Exercise aim | Go line by line through the entries below and copy those containing the string "empty".

Source data
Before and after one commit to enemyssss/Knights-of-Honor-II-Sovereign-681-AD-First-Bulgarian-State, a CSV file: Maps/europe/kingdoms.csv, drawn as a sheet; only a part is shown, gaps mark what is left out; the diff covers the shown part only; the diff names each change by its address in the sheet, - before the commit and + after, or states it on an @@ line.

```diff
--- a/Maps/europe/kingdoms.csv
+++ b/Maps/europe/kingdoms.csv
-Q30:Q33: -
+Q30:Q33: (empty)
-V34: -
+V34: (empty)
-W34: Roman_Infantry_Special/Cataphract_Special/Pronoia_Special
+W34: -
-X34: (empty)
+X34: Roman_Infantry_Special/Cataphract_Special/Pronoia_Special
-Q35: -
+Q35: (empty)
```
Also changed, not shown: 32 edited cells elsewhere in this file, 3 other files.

Written reply |
+Q30:Q33: (empty)
+V34: (empty)
-X34: (empty)
+Q35: (empty)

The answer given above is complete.